Get On Up

 

The number one reason to see Get On Up is to witness the performance of Chadwick Boseman. He’s fantastic—singing, dancing and acting.

The story of singer James Brown (Boseman) is cleverly told out of sequence by director Tate Taylor and screenwriters Jez and John-Henry Butterworth. Episodes depict performances as well as Brown’s dealings with family, fellow musicians and strangers.

James Brown’s dysfunctional upbringing led him to unsavory behaviors as an adult. That rough childhood also gave him the will to be his own man, not dependent on others.

The musical performances in locales from Vietnam to Paris to the Apollo Theater in Harlem to the set of the movie Ski Party to a Cincinnati recording studio are uniformly excellent and fun to watch. If Boseman really did all those dance moves, he proved himself to be just as athletic here than as he was in last year’s 42 biopic where he starred as baseball great Jackie Robinson.

Brown and mom Susie (Viola Davis) had a troubled relationship. His abandonment issues resurface in a tearful reunion. Brown was abusive to his wife Dee Dee (Jill Scott, who makes a strong impression in her minimal screen time) but she hung in with him. Brown’s up and down relationship with musician Bobby Byrd (Nelsan Ellis) is resolved in the movie’s final half hour.

Unlike many black characters from all eras in modern movies, in Get On Up, James Brown has an authentic Southern black dialect. Hats off to the filmmaker for making that choice. Boseman nails the memorable rasp in JB’s voice.

Get On Up could use a bit of tightening up. But despite its just-a-bit-too-long run time, the film reveals much about a man who was a genuine pop icon. And whether you are/were a James Brown fan or not, Boseman’s performance will impress you.

 

42

Like most recent crowd-pleasing biopics, 42 presents a series of opportunities, challenges and successes for its hero. As we saw in films about Ray Charles and Johnny Cash, and now here for Jackie Robinson, talent and determination win the day.

Jackie Robinson is played ably by Chadwick Boseman. The movie’s depiction of Robinson reveals few flaws, other than a temper. No addictions, no womanizing here. He has a wife, but few other characteristics that flesh him out as a real person, not just a ballplayer.

The story of Jackie Robinson is also the story of Branch Rickey, the white man credited with bringing Robinson to the bigs. Harrison Ford plays Rickey with restraint. Not many of those intense tirades we’ve seen in other Ford roles, but a couple of good speeches give Ford his moments to shine.

After Rickey determines that Robinson has the guts and the self-control to handle the abuse, Rickey deals with managers and players who aren’t happy that Robinson is part of their team.

Acceptance is slow in coming, but winning ballgames helps heal some of the hard feelings.
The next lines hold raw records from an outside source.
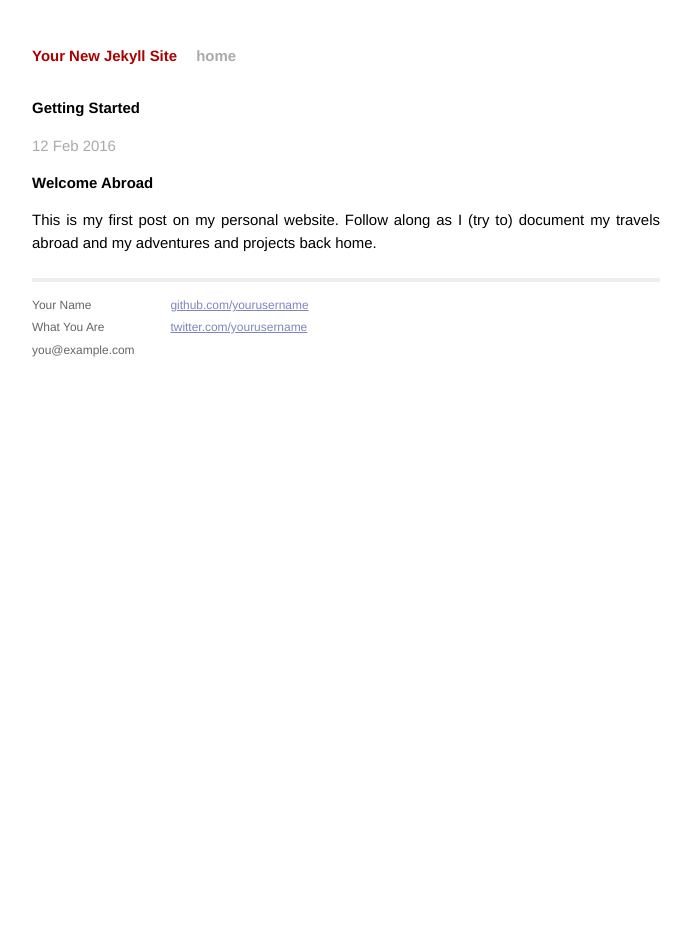
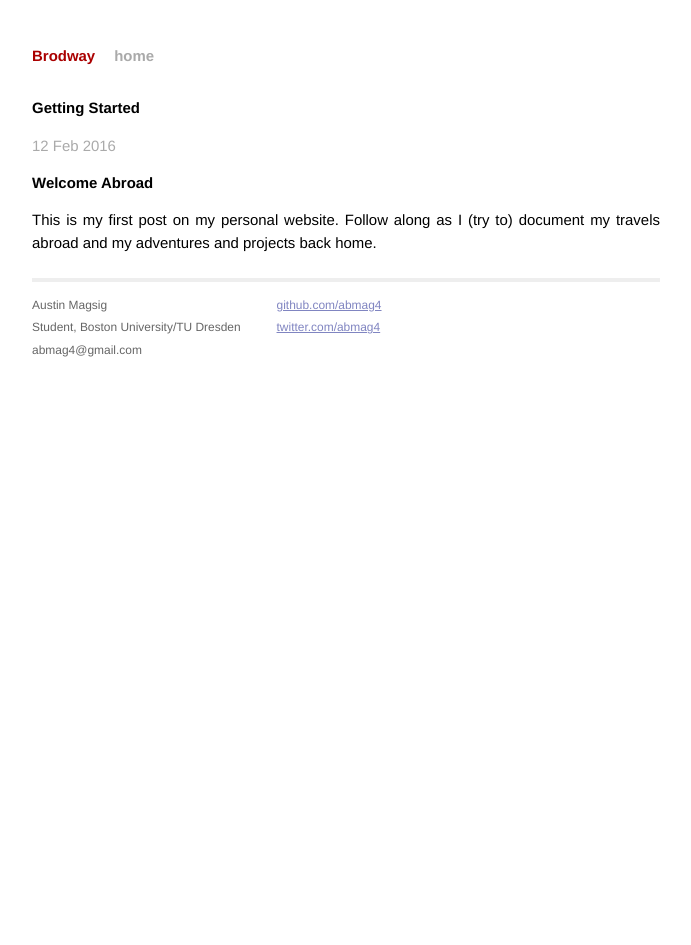
Before and after one commit to abmag4/abmag4.github.io, a Jekyll site: the page built from _posts/2016-02-12-getting-started.markdown, in a window 1280 px wide. Shown: the whole page, without its empty margins (294-985 px from the left). Built offline with Jekyll 4.4.1, drawn with Linux system fonts in a browser that asks for light colours; Markdown is read by kramdown in place of the engine named in the settings.

Commit message:
make it mine

```diff
--- a/_config.yml
+++ b/_config.yml
@@ -1,3 +1,4 @@
-name: Your New Jekyll Site
+name: Brodway
 markdown: redcarpet
 pygments: true
+permalink: pretty
--- a/_layouts/default.html
+++ b/_layouts/default.html
@@ -26,15 +26,15 @@
           <div class="footer">
             <div class="contact">
               <p>
-                Your Name<br />
-                What You Are<br />
-                you@example.com
+                Austin Magsig<br />
+                Student, Boston University/TU Dresden<br />
+                abmag4@gmail.com
               </p>
             </div>
             <div class="contact">
               <p>
-                <a href="https://github.com/yourusername">github.com/yourusername</a><br />
-                <a href="https://twitter.com/yourusername">twitter.com/yourusername</a><br />
+                <a href="https://github.com/abmag4">github.com/abmag4</a><br />
+                <a href="https://twitter.com/abmag4">twitter.com/abmag4</a><br />
               </p>
             </div>
           </div>
--- a/index.html
+++ b/index.html
@@ -1,6 +1,6 @@
 ---
 layout: default
-title: Your New Jekyll Site
+title: Brodway
 ---
 
 <div id="home">
```
Also changed, not shown: _posts/2016-02-12-welcome-to-jekyll.markdown (deleted, +0 -24 lines).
Robinson leads the Dodgers to the 1947 pennant, is named Rookie of the Year and the audience leaves the theater with a warm, Hallmark Channel-like upbeat feeling.

Following Django Unchained, hearing the “n” word in a mass market film like 42 is not so shocking. I heard the word four times through the first half of the movie. But after Robinson joins the Dodgers, he hears the word many more times—mostly from Phillies manager Ben Chapman. Chapman is played by Alan Tudyk, who was Steve the Pirate in Dodgeball.

42 attempts to capture the feeling of 1946 and ’47. On some levels, that goal is achieved with the typical tools: cars, phones and costumes of the era. What the film fails to communicate is how big baseball was in those days, as compared to other amusements. The depictions of real ballparks of the era are partly successful. The film has a major anachronism with a shot of modern seating in a minor league ballpark.

42 is not a great movie, but tells its story in an entertaining enough way to click with many groups of moviegoers: men and women, white and black, baseball fans and non-fans. Like Ray and Walk the Line, 42 is destined to be a crowd-pleaser.